An 18-wheeler slammed into the front porch of the Johnson City Chamber of Commerce Visitors Center on Feb. 15, prompting officials to close the facility due to structural damage. Photo courtesy of Johnson City Police Department
UPDATE: At 9 a.m. Friday, Feb. 16, National Park Service officials reopened the Johnson City Visitors Center. However, visitors must enter the building from Lady Bird Lane instead of the front porch, which sustained damage and remained closed Feb. 19 pending an assessment by a structural engineer.
STAFF WRITER CONNIE SWINNEY
JOHNSON CITY — An 18-wheeler jack-knifed and slammed into the Johnson City Chamber of Commerce Visitors Center with such force Feb. 15 that it might have shifted the building’s foundation by 4-5 inches. Police believe speed played a factor in the incident.
No one was inside the building when the collision occurred at about 6:30 a.m. at the corner of Lady Bird Lane and U.S. 290. No injuries were reported.
However, the wreck prompted officials to close the facility, located at 100 Main St.
The building, a former mercantile store built in the early 1900s, is owned by the U.S. National Park Service, which leases it to the chamber of commerce.
“The impact from the gravel hauler was pretty extensive,” said chamber Executive Director Frances Ann Giron. “We’re not sure of the structural (integrity) of the building.”
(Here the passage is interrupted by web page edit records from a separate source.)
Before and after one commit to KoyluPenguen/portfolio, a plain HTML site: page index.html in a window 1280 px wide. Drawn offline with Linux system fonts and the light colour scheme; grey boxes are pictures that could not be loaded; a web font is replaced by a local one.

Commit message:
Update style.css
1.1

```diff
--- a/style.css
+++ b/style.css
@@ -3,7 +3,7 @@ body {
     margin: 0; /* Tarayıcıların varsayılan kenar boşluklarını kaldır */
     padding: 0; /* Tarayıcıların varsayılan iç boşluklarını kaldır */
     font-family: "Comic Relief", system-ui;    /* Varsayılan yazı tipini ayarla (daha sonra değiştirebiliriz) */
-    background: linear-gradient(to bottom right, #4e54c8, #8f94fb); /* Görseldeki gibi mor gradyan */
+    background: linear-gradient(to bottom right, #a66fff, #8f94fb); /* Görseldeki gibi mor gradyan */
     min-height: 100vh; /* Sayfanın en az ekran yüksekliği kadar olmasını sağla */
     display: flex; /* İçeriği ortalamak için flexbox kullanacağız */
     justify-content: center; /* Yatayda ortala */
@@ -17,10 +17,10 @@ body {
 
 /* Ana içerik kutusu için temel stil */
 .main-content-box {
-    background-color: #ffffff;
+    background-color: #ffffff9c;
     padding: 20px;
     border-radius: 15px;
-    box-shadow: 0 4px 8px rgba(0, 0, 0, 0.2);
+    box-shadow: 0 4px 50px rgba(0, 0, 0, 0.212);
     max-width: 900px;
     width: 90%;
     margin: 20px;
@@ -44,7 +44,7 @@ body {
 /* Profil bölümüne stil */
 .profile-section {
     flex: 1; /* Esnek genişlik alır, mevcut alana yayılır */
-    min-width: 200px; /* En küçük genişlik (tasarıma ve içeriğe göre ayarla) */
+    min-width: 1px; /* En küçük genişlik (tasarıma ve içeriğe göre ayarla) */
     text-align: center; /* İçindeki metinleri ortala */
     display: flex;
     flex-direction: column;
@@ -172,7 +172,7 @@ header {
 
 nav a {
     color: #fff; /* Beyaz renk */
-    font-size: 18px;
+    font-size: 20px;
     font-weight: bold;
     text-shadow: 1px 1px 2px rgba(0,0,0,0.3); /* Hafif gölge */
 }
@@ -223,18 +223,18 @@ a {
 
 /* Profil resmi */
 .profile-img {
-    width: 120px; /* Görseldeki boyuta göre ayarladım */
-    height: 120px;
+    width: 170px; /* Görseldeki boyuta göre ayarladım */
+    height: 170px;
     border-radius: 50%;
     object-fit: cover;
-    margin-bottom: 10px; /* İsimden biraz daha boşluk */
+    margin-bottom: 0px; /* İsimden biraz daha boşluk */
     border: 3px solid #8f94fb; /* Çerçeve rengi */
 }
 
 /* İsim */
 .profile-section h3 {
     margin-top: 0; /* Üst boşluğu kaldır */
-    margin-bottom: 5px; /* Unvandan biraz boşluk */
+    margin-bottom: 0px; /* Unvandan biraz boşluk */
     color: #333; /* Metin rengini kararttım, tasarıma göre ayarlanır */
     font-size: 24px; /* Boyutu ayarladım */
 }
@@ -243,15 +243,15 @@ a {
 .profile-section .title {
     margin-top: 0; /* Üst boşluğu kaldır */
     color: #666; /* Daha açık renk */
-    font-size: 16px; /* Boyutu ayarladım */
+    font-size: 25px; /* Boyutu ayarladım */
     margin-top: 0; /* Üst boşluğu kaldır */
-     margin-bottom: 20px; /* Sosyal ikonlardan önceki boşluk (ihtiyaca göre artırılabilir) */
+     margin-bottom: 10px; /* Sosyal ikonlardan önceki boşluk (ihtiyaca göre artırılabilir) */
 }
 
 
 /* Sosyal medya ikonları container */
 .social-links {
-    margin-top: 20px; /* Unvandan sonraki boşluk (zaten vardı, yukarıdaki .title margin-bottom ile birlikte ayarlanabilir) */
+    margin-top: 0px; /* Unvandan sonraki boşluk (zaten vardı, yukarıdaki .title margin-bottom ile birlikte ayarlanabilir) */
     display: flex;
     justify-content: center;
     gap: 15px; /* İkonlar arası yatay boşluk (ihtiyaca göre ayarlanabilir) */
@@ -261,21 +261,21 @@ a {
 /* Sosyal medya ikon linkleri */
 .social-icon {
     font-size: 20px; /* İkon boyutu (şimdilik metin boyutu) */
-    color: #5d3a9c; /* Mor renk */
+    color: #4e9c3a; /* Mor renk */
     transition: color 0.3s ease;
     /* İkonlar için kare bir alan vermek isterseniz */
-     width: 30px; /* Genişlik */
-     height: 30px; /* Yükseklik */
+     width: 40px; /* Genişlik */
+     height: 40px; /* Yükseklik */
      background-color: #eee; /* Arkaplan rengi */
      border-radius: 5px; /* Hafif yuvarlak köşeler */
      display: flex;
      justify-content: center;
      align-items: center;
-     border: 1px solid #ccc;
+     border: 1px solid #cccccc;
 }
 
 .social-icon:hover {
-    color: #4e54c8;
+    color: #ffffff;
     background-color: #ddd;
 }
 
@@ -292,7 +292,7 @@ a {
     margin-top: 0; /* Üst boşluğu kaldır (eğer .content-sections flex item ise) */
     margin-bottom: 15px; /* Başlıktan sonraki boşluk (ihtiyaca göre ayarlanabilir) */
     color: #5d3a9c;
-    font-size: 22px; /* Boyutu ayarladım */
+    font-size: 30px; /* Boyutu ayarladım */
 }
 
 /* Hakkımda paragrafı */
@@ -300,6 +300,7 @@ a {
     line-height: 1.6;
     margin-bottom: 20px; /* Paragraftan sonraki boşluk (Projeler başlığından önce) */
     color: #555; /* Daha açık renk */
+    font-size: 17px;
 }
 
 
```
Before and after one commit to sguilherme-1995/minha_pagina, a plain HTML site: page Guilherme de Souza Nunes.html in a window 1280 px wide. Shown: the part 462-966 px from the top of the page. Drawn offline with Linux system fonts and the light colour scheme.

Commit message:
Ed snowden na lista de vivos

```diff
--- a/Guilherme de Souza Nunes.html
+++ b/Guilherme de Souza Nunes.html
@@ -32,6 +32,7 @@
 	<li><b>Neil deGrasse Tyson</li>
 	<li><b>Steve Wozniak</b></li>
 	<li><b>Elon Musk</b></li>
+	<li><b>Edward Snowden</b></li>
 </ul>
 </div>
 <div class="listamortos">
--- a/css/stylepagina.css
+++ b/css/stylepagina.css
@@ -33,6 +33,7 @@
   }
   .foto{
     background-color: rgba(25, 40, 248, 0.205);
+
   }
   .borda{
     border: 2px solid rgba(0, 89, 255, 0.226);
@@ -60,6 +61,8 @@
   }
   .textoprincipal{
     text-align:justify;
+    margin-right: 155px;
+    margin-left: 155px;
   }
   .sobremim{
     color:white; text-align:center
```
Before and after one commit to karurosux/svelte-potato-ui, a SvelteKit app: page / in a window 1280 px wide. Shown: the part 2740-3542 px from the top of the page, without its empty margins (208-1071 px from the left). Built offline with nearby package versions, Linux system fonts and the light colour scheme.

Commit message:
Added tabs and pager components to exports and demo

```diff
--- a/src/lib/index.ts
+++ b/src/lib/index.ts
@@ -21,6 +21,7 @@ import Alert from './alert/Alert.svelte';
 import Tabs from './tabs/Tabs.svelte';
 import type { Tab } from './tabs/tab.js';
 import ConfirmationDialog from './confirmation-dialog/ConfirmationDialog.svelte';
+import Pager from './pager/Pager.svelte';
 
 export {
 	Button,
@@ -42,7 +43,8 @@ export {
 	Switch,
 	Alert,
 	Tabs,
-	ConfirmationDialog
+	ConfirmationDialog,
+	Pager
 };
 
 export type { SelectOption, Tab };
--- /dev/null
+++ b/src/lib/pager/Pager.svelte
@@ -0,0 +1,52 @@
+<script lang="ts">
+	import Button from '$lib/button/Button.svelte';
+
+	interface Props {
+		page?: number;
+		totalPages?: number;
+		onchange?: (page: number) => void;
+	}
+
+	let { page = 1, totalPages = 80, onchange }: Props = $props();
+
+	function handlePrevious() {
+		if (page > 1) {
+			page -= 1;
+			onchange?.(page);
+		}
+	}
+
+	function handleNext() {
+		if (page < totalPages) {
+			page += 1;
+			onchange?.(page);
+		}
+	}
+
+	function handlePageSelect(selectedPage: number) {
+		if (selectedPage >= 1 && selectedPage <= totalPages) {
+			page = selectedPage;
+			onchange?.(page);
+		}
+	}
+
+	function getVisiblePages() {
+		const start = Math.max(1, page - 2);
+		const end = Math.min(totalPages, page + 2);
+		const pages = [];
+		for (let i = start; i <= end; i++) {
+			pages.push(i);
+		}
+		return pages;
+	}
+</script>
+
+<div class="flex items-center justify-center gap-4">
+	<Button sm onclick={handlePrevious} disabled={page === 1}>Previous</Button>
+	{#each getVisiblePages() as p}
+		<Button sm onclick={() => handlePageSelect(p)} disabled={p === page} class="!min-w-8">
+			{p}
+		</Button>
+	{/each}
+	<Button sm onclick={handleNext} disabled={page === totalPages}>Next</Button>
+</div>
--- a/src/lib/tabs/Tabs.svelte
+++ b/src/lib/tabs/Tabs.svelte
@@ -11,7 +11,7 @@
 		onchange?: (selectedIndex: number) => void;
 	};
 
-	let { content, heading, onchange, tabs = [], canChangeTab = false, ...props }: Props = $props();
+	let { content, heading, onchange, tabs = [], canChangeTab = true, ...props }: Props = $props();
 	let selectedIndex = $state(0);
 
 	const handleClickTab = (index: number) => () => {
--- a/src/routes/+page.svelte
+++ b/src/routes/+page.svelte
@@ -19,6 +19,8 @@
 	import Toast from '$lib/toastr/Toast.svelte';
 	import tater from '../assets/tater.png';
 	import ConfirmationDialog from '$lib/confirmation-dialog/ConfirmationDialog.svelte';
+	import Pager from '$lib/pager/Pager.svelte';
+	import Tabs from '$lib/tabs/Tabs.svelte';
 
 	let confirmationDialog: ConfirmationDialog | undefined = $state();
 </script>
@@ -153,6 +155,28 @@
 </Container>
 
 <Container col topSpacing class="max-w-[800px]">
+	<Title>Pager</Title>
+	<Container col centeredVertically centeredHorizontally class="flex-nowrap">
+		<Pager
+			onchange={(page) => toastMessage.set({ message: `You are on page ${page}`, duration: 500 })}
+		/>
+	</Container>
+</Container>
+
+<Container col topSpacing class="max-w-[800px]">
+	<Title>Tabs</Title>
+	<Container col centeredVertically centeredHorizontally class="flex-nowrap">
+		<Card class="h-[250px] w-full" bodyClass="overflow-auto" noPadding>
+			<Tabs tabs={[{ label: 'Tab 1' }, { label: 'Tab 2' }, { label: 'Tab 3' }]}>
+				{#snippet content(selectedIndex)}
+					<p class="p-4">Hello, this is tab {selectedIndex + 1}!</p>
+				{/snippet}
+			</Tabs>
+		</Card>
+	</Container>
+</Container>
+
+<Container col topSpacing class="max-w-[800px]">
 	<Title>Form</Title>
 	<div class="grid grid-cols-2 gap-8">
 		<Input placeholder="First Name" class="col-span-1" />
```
Traffic was rerouted around the scene for about an hour while crews cleared the vehicle and began assessing the structural damage.
“(The truck driver) was passing Avenue G. The roads were wet. He applied his brakes … brakes locked up and skidded about 100 feet … and then he jack-knifed,” Johnson City Interim Police Chief Marty Corcoran said. “It took out a couple of poles that hold up awnings. The foundation looks like it shifted about three or four inches.
“The truck was empty. He just simply made a mistake,” the interim chief added. “Failing to control speed is the violation because you have to drive to the conditions of the road.”
The visitors center, typically open 9 a.m.-4 p.m. seven days a week, will remain closed pending a structural engineering review.
Chamber officials said they will continue to assist customers through emails and forwarded phone calls.
“Our (Lyndon B. Johnson National Historical Park) superintendent is going to reassess (the closure) in the morning to see whether it’s going to be a problem,” Giron said.